Outdoor allergens include pollen, fern spores, soy dust, and fungi. Particles are released from sources into the air by wind, rain, and mechanical disturbances. It is difficult to avoid outdoor allergens. Indoor allergens include dogs, cats, dust, molds and fungi. Both indoor and outdoor allergies are closely connected to asthma. Studies show allergies to pets for example, can trigger asthma. Over 20 million people in the United States suffer from asthma.
Simple house cleaning can go a long way in significantly reducing allergen levels in your home and reducing damage to your lungs.
• Wash bedding in hot water
• Put allergen-impermeable covers on all your pillows, box springs and mattresses
• Vacuum and steam clean upholstered furniture
• Vacuum and steam clean carpets
Breathing in mold spores for many people causes a mild allergic reaction.

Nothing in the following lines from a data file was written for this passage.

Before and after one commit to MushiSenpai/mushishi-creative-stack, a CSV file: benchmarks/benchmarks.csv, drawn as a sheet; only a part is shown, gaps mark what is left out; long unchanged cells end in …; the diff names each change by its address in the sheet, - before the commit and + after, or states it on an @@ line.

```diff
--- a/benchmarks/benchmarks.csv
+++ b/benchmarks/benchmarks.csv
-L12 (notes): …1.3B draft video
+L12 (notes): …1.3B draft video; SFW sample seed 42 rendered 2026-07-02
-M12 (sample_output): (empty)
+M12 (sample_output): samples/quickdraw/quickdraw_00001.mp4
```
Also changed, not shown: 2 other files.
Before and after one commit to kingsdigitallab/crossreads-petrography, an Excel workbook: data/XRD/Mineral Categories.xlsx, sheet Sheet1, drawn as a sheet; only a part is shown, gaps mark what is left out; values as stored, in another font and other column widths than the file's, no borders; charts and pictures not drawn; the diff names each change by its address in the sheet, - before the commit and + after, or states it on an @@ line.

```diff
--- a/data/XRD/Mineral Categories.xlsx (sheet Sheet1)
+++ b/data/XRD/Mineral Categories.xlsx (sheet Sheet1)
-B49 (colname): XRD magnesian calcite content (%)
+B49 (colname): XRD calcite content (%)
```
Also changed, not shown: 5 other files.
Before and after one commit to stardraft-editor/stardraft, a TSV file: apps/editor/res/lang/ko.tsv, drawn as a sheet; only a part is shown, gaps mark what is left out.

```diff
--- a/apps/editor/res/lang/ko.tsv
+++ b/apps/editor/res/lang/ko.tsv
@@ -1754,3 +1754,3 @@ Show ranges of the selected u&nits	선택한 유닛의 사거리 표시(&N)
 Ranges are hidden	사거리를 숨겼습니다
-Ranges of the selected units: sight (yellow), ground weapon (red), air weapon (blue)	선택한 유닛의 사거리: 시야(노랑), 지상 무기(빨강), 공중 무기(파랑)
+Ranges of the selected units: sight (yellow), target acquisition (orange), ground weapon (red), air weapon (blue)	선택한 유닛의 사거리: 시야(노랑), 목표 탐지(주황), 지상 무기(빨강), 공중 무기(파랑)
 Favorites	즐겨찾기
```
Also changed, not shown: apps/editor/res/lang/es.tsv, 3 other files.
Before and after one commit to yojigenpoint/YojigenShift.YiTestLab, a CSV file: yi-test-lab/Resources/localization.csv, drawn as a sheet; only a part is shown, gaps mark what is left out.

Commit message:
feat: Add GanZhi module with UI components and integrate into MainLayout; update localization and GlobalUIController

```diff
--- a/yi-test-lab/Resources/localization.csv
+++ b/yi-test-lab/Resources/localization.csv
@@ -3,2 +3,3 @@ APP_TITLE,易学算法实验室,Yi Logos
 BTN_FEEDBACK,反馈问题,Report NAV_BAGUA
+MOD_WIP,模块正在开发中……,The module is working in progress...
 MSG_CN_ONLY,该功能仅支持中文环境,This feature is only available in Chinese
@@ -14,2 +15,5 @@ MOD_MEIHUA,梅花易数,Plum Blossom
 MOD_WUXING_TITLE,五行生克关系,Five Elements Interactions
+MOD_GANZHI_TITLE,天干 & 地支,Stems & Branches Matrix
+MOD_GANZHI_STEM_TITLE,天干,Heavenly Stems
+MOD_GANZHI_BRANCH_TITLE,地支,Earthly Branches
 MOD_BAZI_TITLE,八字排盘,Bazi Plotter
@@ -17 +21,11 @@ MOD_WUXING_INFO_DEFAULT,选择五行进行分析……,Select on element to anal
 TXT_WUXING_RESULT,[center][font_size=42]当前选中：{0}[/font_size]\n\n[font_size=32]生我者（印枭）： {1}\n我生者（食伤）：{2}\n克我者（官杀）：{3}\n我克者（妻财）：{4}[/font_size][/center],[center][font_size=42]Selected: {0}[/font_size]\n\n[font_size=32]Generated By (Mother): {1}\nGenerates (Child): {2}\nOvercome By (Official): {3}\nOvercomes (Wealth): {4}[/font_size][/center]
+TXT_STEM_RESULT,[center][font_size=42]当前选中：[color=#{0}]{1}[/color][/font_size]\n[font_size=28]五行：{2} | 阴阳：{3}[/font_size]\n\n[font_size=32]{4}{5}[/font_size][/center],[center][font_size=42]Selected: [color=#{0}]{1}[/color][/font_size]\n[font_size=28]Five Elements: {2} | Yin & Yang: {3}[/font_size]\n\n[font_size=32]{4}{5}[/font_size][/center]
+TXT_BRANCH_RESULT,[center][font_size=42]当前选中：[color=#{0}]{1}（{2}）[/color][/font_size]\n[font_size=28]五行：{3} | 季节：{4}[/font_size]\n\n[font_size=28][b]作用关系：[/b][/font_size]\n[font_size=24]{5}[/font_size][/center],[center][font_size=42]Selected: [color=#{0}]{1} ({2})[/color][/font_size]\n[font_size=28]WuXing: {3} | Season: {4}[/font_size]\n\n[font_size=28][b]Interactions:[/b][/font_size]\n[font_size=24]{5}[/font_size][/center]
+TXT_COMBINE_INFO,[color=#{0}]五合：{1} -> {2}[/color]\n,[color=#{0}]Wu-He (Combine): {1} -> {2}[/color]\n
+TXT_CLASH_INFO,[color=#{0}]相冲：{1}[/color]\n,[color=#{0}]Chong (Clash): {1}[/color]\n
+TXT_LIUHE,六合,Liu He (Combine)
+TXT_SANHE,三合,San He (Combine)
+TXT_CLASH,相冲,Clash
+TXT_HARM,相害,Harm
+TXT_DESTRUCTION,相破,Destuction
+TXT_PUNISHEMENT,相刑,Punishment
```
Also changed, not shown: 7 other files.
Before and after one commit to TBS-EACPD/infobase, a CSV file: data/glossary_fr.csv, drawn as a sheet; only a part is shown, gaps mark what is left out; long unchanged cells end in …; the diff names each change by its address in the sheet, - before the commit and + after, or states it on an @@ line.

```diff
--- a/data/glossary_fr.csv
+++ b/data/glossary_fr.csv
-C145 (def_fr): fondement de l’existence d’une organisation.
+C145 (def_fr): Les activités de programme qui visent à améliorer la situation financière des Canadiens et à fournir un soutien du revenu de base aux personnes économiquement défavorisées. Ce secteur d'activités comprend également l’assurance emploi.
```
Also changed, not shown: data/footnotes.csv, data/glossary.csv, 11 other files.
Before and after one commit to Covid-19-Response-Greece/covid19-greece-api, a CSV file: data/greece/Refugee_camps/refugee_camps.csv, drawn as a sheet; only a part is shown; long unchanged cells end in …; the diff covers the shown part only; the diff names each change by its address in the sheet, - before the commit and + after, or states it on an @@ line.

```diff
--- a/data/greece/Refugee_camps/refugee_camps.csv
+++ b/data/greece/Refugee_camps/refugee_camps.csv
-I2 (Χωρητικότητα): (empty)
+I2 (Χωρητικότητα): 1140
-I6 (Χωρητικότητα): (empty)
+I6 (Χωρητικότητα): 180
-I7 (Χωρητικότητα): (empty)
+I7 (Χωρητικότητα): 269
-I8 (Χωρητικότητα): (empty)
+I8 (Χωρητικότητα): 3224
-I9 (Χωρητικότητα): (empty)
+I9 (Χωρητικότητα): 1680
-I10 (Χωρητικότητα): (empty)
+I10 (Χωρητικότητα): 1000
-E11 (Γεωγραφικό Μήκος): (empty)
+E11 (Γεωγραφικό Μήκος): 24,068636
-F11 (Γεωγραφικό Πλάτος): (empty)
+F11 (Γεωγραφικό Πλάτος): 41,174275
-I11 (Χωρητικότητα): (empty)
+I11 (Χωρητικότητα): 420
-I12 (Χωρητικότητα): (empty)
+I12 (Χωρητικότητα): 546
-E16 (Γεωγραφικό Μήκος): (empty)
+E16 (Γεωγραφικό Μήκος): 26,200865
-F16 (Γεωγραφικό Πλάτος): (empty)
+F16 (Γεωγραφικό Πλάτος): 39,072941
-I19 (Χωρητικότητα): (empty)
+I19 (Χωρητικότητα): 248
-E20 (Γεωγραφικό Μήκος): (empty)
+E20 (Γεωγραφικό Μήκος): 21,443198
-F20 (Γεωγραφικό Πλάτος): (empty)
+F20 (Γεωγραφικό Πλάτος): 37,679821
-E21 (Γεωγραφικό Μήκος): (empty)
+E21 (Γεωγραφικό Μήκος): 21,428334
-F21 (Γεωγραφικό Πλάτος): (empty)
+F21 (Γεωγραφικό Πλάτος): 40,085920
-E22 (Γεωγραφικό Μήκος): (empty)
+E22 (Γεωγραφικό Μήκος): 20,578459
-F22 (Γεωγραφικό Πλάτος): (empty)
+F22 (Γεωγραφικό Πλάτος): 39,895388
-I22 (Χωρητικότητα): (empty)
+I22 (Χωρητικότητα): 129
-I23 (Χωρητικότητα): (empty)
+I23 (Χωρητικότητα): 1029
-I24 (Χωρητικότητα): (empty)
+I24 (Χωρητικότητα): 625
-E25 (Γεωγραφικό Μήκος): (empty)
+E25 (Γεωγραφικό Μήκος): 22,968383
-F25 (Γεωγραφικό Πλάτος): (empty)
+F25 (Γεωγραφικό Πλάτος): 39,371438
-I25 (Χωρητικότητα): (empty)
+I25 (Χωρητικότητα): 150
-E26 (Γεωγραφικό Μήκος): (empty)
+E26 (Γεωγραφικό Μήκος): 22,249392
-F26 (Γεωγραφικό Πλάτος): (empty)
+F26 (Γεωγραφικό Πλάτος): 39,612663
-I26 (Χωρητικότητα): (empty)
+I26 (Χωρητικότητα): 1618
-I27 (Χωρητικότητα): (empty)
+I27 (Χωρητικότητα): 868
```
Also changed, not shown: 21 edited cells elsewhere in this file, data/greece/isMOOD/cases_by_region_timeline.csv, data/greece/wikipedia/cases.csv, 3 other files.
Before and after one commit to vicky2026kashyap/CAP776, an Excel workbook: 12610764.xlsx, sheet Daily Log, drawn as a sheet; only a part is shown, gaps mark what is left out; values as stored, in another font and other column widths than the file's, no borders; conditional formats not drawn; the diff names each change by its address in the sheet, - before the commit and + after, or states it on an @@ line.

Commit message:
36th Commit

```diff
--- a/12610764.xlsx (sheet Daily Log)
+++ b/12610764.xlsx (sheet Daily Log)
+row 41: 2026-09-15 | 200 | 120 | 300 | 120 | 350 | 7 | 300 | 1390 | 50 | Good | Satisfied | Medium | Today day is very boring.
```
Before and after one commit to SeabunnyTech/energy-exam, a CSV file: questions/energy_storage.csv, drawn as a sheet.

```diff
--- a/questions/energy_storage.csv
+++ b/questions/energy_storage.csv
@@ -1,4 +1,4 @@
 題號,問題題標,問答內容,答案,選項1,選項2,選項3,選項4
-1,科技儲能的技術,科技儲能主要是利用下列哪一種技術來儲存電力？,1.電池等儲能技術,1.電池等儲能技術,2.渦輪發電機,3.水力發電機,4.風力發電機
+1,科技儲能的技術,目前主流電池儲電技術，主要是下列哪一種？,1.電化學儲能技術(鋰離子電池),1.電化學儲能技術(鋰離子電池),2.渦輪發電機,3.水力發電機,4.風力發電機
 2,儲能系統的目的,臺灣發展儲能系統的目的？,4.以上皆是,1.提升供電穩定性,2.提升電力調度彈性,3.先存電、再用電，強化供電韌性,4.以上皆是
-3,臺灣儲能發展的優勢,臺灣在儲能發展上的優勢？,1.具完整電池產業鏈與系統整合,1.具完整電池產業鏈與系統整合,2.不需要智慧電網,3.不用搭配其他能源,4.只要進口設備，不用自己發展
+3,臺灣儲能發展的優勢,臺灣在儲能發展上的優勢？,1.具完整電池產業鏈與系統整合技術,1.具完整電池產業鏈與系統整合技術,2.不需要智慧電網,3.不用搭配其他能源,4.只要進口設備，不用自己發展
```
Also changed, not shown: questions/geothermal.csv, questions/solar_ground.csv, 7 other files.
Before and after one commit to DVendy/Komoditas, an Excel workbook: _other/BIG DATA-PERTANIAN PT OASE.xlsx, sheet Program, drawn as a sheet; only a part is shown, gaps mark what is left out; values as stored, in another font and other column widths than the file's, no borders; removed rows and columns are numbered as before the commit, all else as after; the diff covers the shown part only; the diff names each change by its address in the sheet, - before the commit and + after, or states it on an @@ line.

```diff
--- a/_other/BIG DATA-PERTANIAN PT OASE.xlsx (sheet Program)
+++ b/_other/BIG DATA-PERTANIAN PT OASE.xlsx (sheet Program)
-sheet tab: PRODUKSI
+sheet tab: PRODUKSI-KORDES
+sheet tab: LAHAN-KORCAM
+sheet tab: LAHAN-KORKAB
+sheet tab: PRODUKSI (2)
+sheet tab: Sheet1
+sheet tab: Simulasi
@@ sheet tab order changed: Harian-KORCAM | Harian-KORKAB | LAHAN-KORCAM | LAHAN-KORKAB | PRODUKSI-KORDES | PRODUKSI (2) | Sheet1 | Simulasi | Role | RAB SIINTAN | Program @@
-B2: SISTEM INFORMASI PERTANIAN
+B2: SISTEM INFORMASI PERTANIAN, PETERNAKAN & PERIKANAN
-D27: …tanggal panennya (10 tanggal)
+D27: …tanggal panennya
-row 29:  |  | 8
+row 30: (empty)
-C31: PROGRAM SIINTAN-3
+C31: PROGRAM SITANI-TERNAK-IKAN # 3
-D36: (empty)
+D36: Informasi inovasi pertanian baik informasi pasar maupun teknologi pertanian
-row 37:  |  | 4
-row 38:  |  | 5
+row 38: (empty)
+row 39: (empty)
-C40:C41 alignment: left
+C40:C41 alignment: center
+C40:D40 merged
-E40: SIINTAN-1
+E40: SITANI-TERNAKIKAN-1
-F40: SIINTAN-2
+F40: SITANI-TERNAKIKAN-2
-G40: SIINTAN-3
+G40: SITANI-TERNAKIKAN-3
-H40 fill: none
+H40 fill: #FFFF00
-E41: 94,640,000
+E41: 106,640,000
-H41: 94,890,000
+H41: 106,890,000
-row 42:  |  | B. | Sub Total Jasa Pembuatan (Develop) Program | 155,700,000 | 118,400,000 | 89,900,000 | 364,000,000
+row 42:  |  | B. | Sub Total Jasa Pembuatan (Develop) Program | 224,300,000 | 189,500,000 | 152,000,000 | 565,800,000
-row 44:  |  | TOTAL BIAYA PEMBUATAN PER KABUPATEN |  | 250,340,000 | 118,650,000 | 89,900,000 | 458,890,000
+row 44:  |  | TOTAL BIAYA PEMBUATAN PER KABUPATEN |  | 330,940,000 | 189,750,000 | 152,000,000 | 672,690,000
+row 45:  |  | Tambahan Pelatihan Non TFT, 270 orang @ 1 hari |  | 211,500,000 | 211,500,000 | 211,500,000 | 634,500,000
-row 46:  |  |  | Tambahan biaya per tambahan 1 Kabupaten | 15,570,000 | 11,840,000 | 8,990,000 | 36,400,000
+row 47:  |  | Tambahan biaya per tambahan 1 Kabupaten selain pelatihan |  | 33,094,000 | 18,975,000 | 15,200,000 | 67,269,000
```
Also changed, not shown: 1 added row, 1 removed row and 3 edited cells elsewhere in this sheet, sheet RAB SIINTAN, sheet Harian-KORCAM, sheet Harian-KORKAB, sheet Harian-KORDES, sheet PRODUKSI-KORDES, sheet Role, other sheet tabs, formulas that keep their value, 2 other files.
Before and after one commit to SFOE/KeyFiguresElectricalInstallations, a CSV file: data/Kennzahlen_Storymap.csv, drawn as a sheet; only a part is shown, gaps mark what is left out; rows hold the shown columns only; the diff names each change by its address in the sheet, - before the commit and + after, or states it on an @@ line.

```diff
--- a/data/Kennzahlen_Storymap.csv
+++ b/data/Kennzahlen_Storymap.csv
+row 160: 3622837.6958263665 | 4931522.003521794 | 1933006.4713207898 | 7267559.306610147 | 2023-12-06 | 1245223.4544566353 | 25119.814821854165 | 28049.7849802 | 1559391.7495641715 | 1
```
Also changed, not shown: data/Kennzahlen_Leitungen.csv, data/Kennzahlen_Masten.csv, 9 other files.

For others it can have a huge effect on lung function. For instance, it can trigger serious asthma attacks.
The Effects on Your Immune System
Some people believe that something called “black mold” can cause fever, rashes, coughing, severe headaches and even bleeding lungs. According to the Mayo Clinic there is evidence to suggest that breathing “black mold” spores create a lot of damage to lung function, but more research is warranted.
Decades of research has shown that smoking or exposure to tobacco has health risks, including respiratory disease. Now the University of Arizona has conducted a study that shows the health risks can continue well beyond childhood for those who are exposed to second hand smoke. The research indicates that kids exposed to second hand smoke through their parents had an increased risk of chronic respiratory illness and “lung function deficits” later in their lives.
Aside from cancer and heart disease, smoking is linked to chronic obstructive pulmonary disease or COPD, chronic lung infections, emphysema, and chronic bronchitis. Health organizations around the world spend millions on programs to help people quit smoking.
According to the Environmental Protection Agency, a commitment to better air quality standards will save millions of American from certain death. Countless studies have linked air pollution to asthma, bronchitis and a long list of other respiratory illnesses. Data collected from researchers at the University of Southern California suggests that exposure to pollutants from vehicles and fossil fuels may hurt lung development and diminish breathing capacity for a lifetime.
Damage from air pollution has been well publicized. The American Lung Association has stated that despite environmental efforts, millions of people face unsafe pollution levels daily. Smog not only creates poor lung function, it can cause further damage to those who already suffer from ailments like bronchitis, asthma and emphysema.
Environment conscious individuals and health care professionals agree that we all should do our part to rid the atmosphere of these respiratory offenders. We can quit smoking, ride our bikes to work instead of driving, follow simple house cleaning tips, and have our homes and offices tested for mold. A few steps and we can all breathe easier.